## Task to carry out:
When the line containing "sched->>syncd: trigger (10." appears in the entries below, begin printing there and stop after the line containing "loop for each MaLo"; print each of those lines exactly and no other line.
====== Data in this exercise
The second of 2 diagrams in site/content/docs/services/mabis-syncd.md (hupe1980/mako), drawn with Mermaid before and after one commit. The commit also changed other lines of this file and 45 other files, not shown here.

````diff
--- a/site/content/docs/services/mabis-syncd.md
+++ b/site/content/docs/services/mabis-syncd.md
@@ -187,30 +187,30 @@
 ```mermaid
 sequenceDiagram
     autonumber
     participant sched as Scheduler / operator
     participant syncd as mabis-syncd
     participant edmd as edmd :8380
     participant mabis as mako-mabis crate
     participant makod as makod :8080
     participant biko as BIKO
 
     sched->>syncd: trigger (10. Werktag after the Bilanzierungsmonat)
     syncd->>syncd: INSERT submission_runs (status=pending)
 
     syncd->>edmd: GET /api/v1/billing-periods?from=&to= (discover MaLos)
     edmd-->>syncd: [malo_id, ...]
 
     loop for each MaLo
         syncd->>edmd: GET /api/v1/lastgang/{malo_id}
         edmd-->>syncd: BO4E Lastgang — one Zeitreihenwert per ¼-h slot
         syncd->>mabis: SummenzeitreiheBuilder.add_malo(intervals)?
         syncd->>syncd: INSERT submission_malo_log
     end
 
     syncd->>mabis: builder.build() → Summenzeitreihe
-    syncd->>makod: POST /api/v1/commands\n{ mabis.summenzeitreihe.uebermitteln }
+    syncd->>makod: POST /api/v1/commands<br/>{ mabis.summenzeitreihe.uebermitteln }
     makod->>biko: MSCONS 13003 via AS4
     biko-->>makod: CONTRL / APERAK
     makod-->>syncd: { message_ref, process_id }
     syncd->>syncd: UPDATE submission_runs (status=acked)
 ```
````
============
## Response area:
     sched->>syncd: trigger (10. Werktag after the Bilanzierungsmonat)
     syncd->>syncd: INSERT submission_runs (status=pending)
 
     syncd->>edmd: GET /api/v1/billing-periods?from=&to= (discover MaLos)
     edmd-->>syncd: [malo_id, ...]
 
     loop for each MaLo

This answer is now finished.